ANCHORAGE, Alaska (AP) — Marine surveying will start again this summer near Alaska’s coastal communities in a wide-reaching effort to improve communications by laying a $700 million fiber-optic cable linking Europe and Asia through the Arctic Ocean.
The Alaska Dispatch News reports lingering sea ice in Canada’s Northwest Passage has caused project delays for cable-laying ships that don’t have the ability to adjust course like transport ships do.
Anchorage-based Quintillion Holdings is a partner in a project initiated by Canada-based Arctic Fibre.
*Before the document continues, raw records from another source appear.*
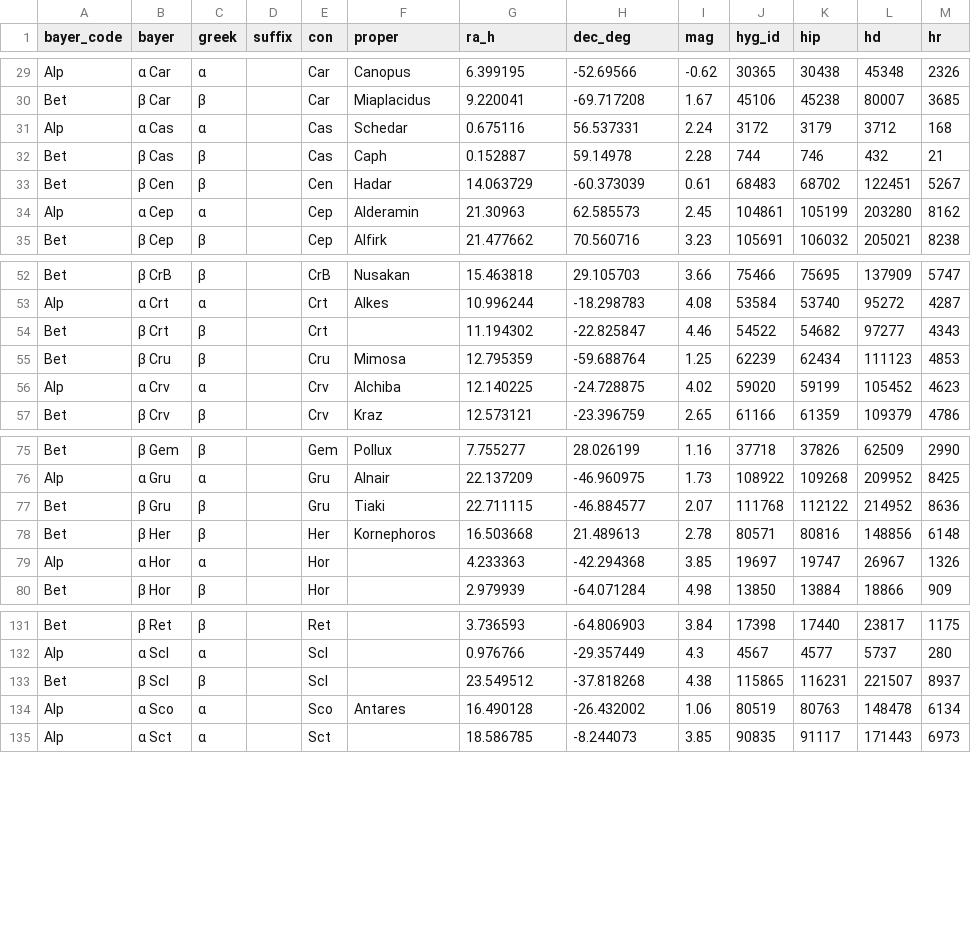
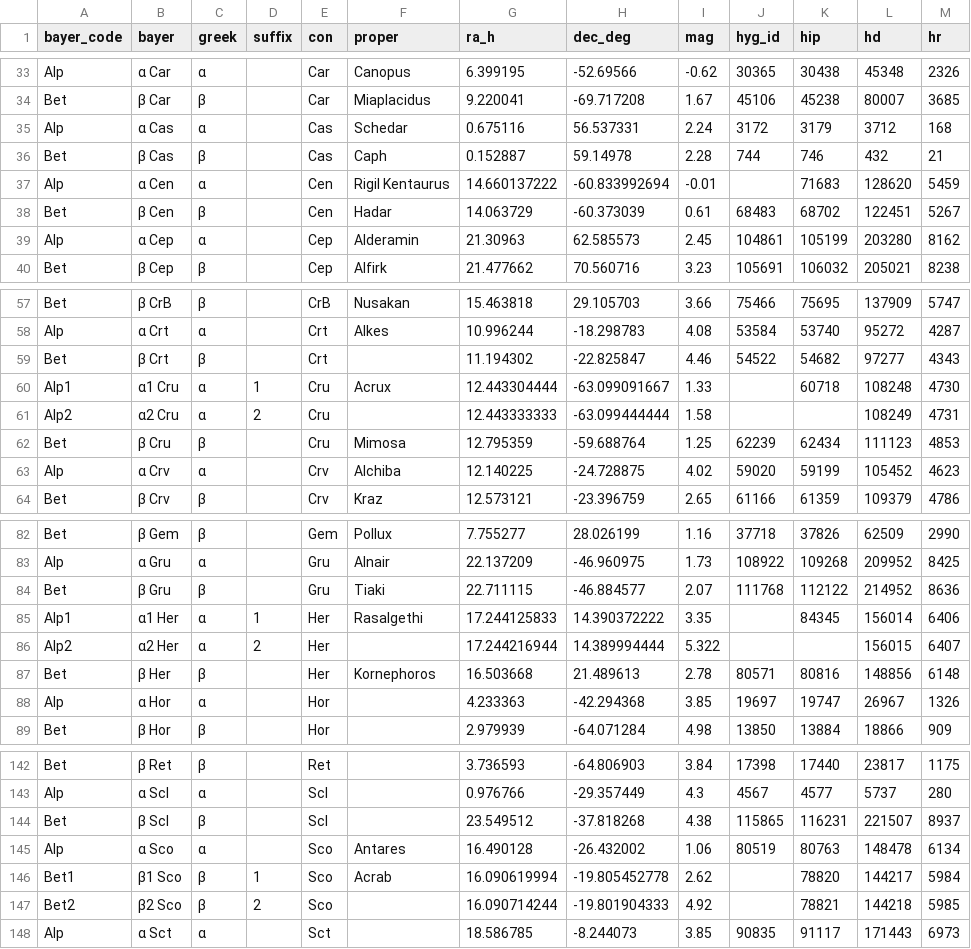
Before and after one commit to alexmiller63/star-almanack, a CSV file: expanded-bayer-stars.csv, drawn as a sheet; only a part is shown, gaps mark what is left out; the diff covers the shown part only; the diff names each change by its address in the sheet, - before the commit and + after, or states it on an @@ line.

```diff
--- a/expanded-bayer-stars.csv
+++ b/expanded-bayer-stars.csv
+row 37: Alp | α Cen | α |  | Cen | Rigil Kentaurus | 14.660137222 | -60.833992694 | -0.01 |  | 71683 | 128620 | 5459
+row 60: Alp1 | α1 Cru | α | 1 | Cru | Acrux | 12.443304444 | -63.099091667 | 1.33 |  | 60718 | 108248 | 4730
+row 61: Alp2 | α2 Cru | α | 2 | Cru |  | 12.443333333 | -63.099444444 | 1.58 |  |  | 108249 | 4731
+row 85: Alp1 | α1 Her | α | 1 | Her | Rasalgethi | 17.244125833 | 14.390372222 | 3.35 |  | 84345 | 156014 | 6406
+row 86: Alp2 | α2 Her | α | 2 | Her |  | 17.244216944 | 14.389994444 | 5.322 |  |  | 156015 | 6407
+row 146: Bet1 | β1 Sco | β | 1 | Sco | Acrab | 16.090619994 | -19.805452778 | 2.62 |  | 78820 | 144217 | 5984
+row 147: Bet2 | β2 Sco | β | 2 | Sco |  | 16.090714244 | -19.801904333 | 4.92 |  | 78821 | 144218 | 5985
```
Also changed, not shown: 11 added rows elsewhere in this file, expanded-bayer-visibility-2026.csv.
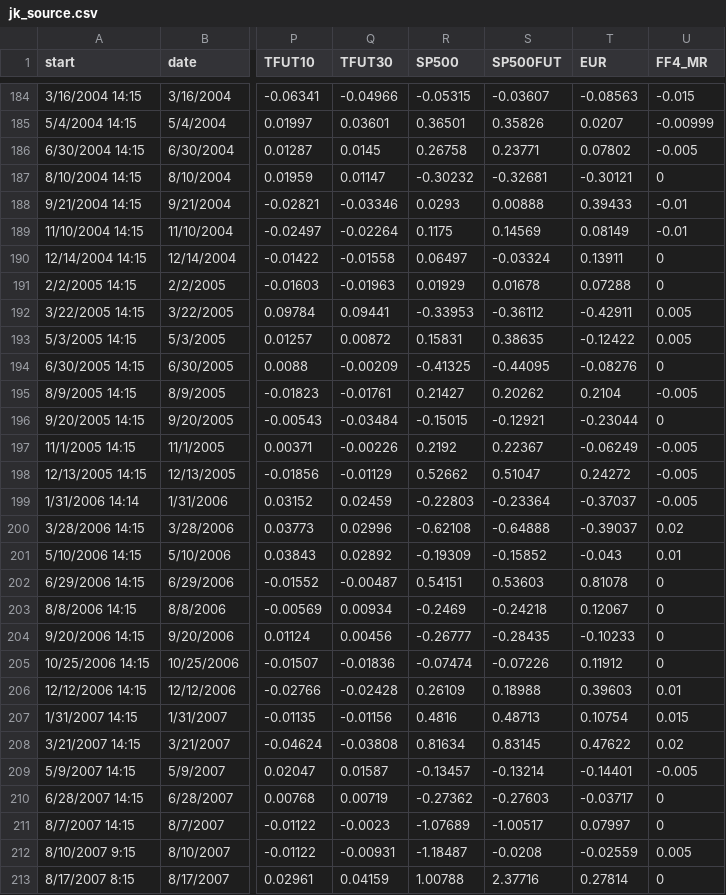
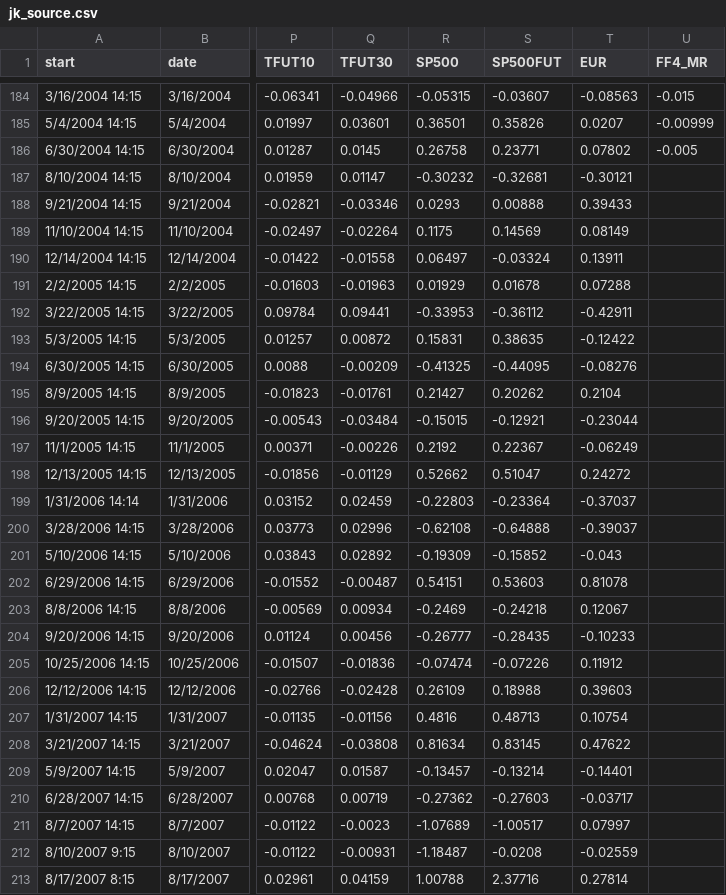
Before and after one commit to paulbousquet/GBMPSurprise, a CSV file: jk_source.csv, drawn as a sheet; only a part is shown, gaps mark what is left out; the diff covers the shown part only; the diff names each change by its address in the sheet, - before the commit and + after, or states it on an @@ line.

Commit message:
Add files via upload

```diff
--- a/jk_source.csv
+++ b/jk_source.csv
-U187 (FF4_MR): 0
+U187 (FF4_MR): (empty)
-U188:U189 (FF4_MR): -0.01
+U188:U189 (FF4_MR): (empty)
-U190:U191 (FF4_MR): 0
+U190:U191 (FF4_MR): (empty)
-U192:U193 (FF4_MR): 0.005
+U192:U193 (FF4_MR): (empty)
-U194 (FF4_MR): 0
+U194 (FF4_MR): (empty)
-U195 (FF4_MR): -0.005
+U195 (FF4_MR): (empty)
-U196 (FF4_MR): 0
+U196 (FF4_MR): (empty)
-U197:U199 (FF4_MR): -0.005
+U197:U199 (FF4_MR): (empty)
-U200 (FF4_MR): 0.02
+U200 (FF4_MR): (empty)
-U201 (FF4_MR): 0.01
+U201 (FF4_MR): (empty)
-U202:U205 (FF4_MR): 0
+U202:U205 (FF4_MR): (empty)
-U206 (FF4_MR): 0.01
+U206 (FF4_MR): (empty)
-U207 (FF4_MR): 0.015
+U207 (FF4_MR): (empty)
-U208 (FF4_MR): 0.02
+U208 (FF4_MR): (empty)
-U209 (FF4_MR): -0.005
+U209 (FF4_MR): (empty)
-U210:U211 (FF4_MR): 0
+U210:U211 (FF4_MR): (empty)
-U212 (FF4_MR): 0.005
+U212 (FF4_MR): (empty)
-U213 (FF4_MR): 0
+U213 (FF4_MR): (empty)
```
Also changed, not shown: 8 edited cells elsewhere in this file.
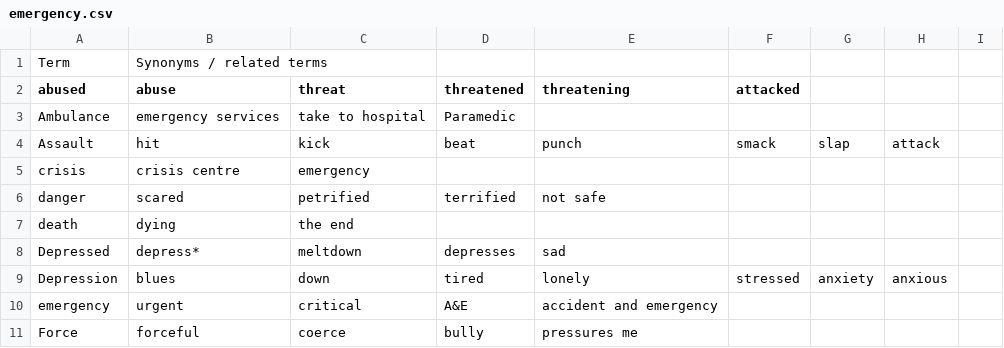
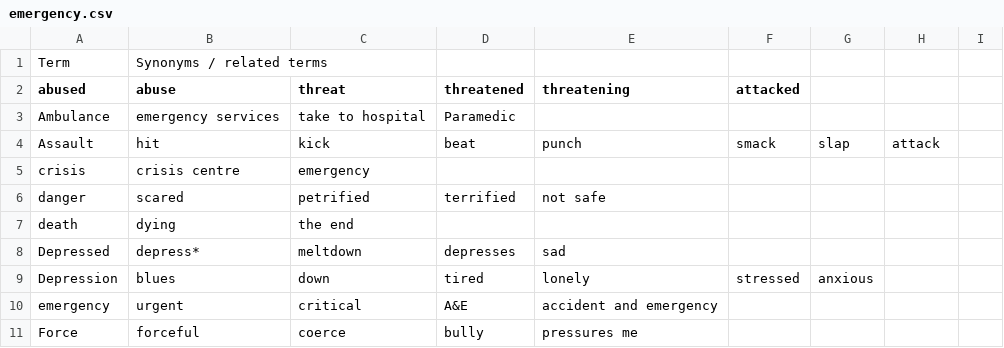
Before and after one commit to praekeltfoundation/vaccine-eligibility, a CSV file: yal/keywords/emergency.csv, drawn as a sheet; only a part is shown.

Commit message:
Remove emergency keyword 'anxiety' because it breaks functionality

```diff
--- a/yal/keywords/emergency.csv
+++ b/yal/keywords/emergency.csv
@@ -8,3 +8,3 @@ death,dying,the end,,,,,,
 Depressed,depress*,meltdown,depresses,sad,,,,
-Depression,blues,down,tired,lonely,stressed,anxiety,anxious,
+Depression,blues,down,tired,lonely,stressed,anxious,
 emergency,urgent,critical,A&E,accident and emergency,,,,
```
Quintillion CEO Elizabeth Pierce says her company has a larger role now than it had at the project’s inception.
Developers are now using a phased approach, Pierce said, with work starting on links from Asia to Nome and Prudhoe Bay to Europe after the Alaska portion of the project is finished.
“We will methodically work through all elements to deliver a smart project,” she said.
Pierce says her company plans to break ground in May to install about 500 miles of fiber-optic cable from Fairbanks north to Deadhorse, and is developing a subsea line from the oil field complex of Prudhoe Bay that’ll come ashore in Nome, a Western Alaska community.
That subsea line will have offshoots providing service to four more Alaska communities.
This summer’s marine surveying will help determine cable routes and protective measures that’ll be necessary.
Arctic Slope Telephone Association Cooperative is an investor in Quintillion, and director of operations Jens Laipenieks says the satellite or microwave connections currently in use by rural communities are costly and provide sporadic coverage.
“A fiber-optic connection will never have issues like snow in the satellite dish or solar interference, and it is much faster as far as lower latency technology,” he said. “So instead of taking 500 or 600 milliseconds, it will be 20 or 30 milliseconds.”